No, you could use a conductive rail, like a subway, and rack and pinion system to move the elevator. The rack and rail would add a fair bit more total weight to the building compared to a cable. But more importantly, the motors would have to be much much more powerful! Modern elevator systems have a counter-weight balanced on the other side of that cable, which means the motor only has to overcome friction and the small difference in weight between the elevator and counterweight (which varies depending on current payload). The motor on an elevator like Noah is suggesting would have to provide enough force to counteract the entire weight of the elevator + payload + motor + friction, which is at least an order of magnitude more than a traditional elevator.

Comment: Re:The fuzzy line between hobby and job (Score 1) 216

Your entire elaborate argument is based on a false premise.

As I said, the road damage is exponential with the weight. It is proportional to the axle weight to the fourth power.

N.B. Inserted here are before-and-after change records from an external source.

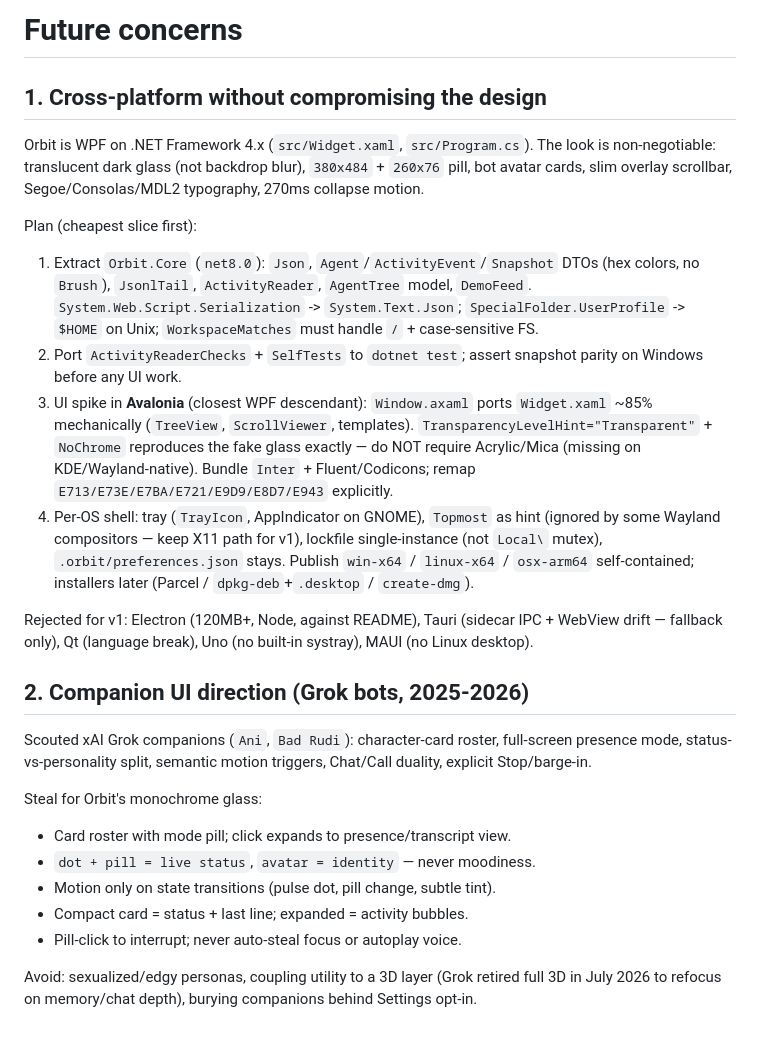
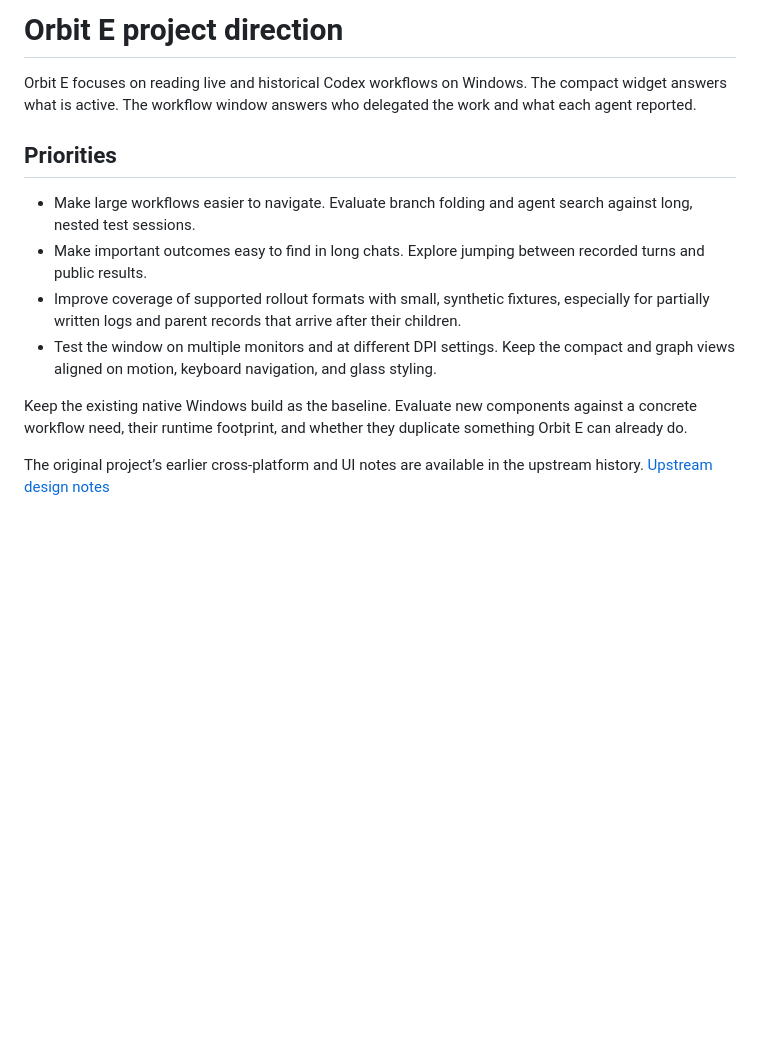
Before and after one commit to ArmaanLeg3nd/orbit-e, a Markdown page: docs/future.md, the part around the change. Rendered like a GitHub page; blank space fills up the shorter version.

```diff
--- a/docs/future.md
+++ b/docs/future.md
@@ -1,51 +1,14 @@
-# Future concerns
+# Orbit E project direction
 
-## 1. Cross-platform without compromising the design
+Orbit E focuses on reading live and historical Codex workflows on Windows. The compact widget answers what is active. The workflow window answers who delegated the work and what each agent reported.
 
-Orbit is WPF on .NET Framework 4.x (`src/Widget.xaml`, `src/Program.cs`).
-The look is non-negotiable: translucent dark glass (not backdrop blur),
-`380x484` + `260x76` pill, bot avatar cards, slim overlay scrollbar,
-Segoe/Consolas/MDL2 typography, 270ms collapse motion.
+## Priorities
 
-Plan (cheapest slice first):
+- Make large workflows easier to navigate. Evaluate branch folding and agent search against long, nested test sessions.
+- Make important outcomes easy to find in long chats. Explore jumping between recorded turns and public results.
+- Improve coverage of supported rollout formats with small, synthetic fixtures, especially for partially written logs and parent records that arrive after their children.
+- Test the window on multiple monitors and at different DPI settings. Keep the compact and graph views aligned on motion, keyboard navigation, and glass styling.
 
-1. Extract `Orbit.Core` (`net8.0`): `Json`, `Agent`/`ActivityEvent`/`Snapshot`
-   DTOs (hex colors, no `Brush`), `JsonlTail`, `ActivityReader`,
-   `AgentTree` model, `DemoFeed`. `System.Web.Script.Serialization` ->
-   `System.Text.Json`; `SpecialFolder.UserProfile` -> `$HOME` on Unix;
-   `WorkspaceMatches` must handle `/` + case-sensitive FS.
-2. Port `ActivityReaderChecks` + `SelfTests` to `dotnet test`; assert
-   snapshot parity on Windows before any UI work.
-3. UI spike in **Avalonia** (closest WPF descendant): `Window.axaml`
-   ports `Widget.xaml` ~85% mechanically (`TreeView`, `ScrollViewer`,
-   templates). `TransparencyLevelHint="Transparent"` + `NoChrome`
-   reproduces the fake glass exactly — do NOT require Acrylic/Mica
-   (missing on KDE/Wayland-native). Bundle `Inter` + Fluent/Codicons;
-   remap `E713/E73E/E7BA/E721/E9D9/E8D7/E943` explicitly.
-4. Per-OS shell: tray (`TrayIcon`, AppIndicator on GNOME), `Topmost`
-   as hint (ignored by some Wayland compositors — keep X11 path for v1),
-   lockfile single-instance (not `Local\` mutex), `.orbit/preferences.json`
-   stays. Publish `win-x64` / `linux-x64` / `osx-arm64` self-contained;
-   installers later (Parcel / `dpkg-deb`+`.desktop` / `create-dmg`).
+Keep the existing native Windows build as the baseline. Evaluate new components against a concrete workflow need, their runtime footprint, and whether they duplicate something Orbit E can already do.
 
-Rejected for v1: Electron (120MB+, Node, against README), Tauri
-(sidecar IPC + WebView drift — fallback only), Qt (language break),
-Uno (no built-in systray), MAUI (no Linux desktop).
-
-## 2. Companion UI direction (Grok bots, 2025-2026)
-
-Scouted xAI Grok companions (`Ani`, `Bad Rudi`): character-card roster,
-full-screen presence mode, status-vs-personality split, semantic motion
-triggers, Chat/Call duality, explicit Stop/barge-in.
-
-Steal for Orbit's monochrome glass:
-
-- Card roster with mode pill; click expands to presence/transcript view.
-- `dot + pill = live status`, `avatar = identity` — never moodiness.
-- Motion only on state transitions (pulse dot, pill change, subtle tint).
-- Compact card = status + last line; expanded = activity bubbles.
-- Pill-click to interrupt; never auto-steal focus or autoplay voice.
-
-Avoid: sexualized/edgy personas, coupling utility to a 3D layer
-(Grok retired full 3D in July 2026 to refocus on memory/chat depth),
-burying companions behind Settings opt-in.
+The original project’s earlier cross-platform and UI notes are available in the upstream history. [Upstream design notes](https://github.com/ctx-o1/subagent-view/blob/9069c21925abf6c99ab565aad1e21e4365820e04/docs/future.md)
```
Also changed, not shown: AGENTS.md (added, +30 -0 lines), CHANGELOG.md (+17 -7 lines), README.md (+31 -33 lines), docs/workflow-graph.png (added).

Fuel economy is roughly linear with weight, or even less than linear (big rigs get much better MPG per ton than smaller vehicles). Therefore, fuel taxes don't begin to recover the extra costs of heavier vehicles.

Who has made the stupidest argument you've ever heard now? You might look in the mirror.

Comment: Re:The fuzzy line between hobby and job (Score 2) 216

Your hypotheses that road damage is caused solely by the pressure on the top few millimeters of the road is highly questionable. The Prius is not going to be pounding down through the structure of the concrete nearly as much as your super-duty pickup hauling a huge boat.

I do agree that big rigs should be paying drastically more in fees than they do. However, industry lobbyists will always trump common sense.

Comment: Re:Not a fan (Score 2) 304

by Waffle Iron (#48893551) Attached to: Government Recommends Cars With Smarter Brakes

You need to go watch a local SCCA race. Lifting the inside rear wheel is normal.

Normal in a race.

Several makers, like VW and Mazda, even show their cars doing that in their ads.

"Closed course. Professional driver. Do not attempt."

On my Honda [yadda yadda rant rant]

Looks like you need to get a bumper sticker with Calvin pissing on a Honda.

Moneyliness is next to Godliness. -- Andries van Dam

Working...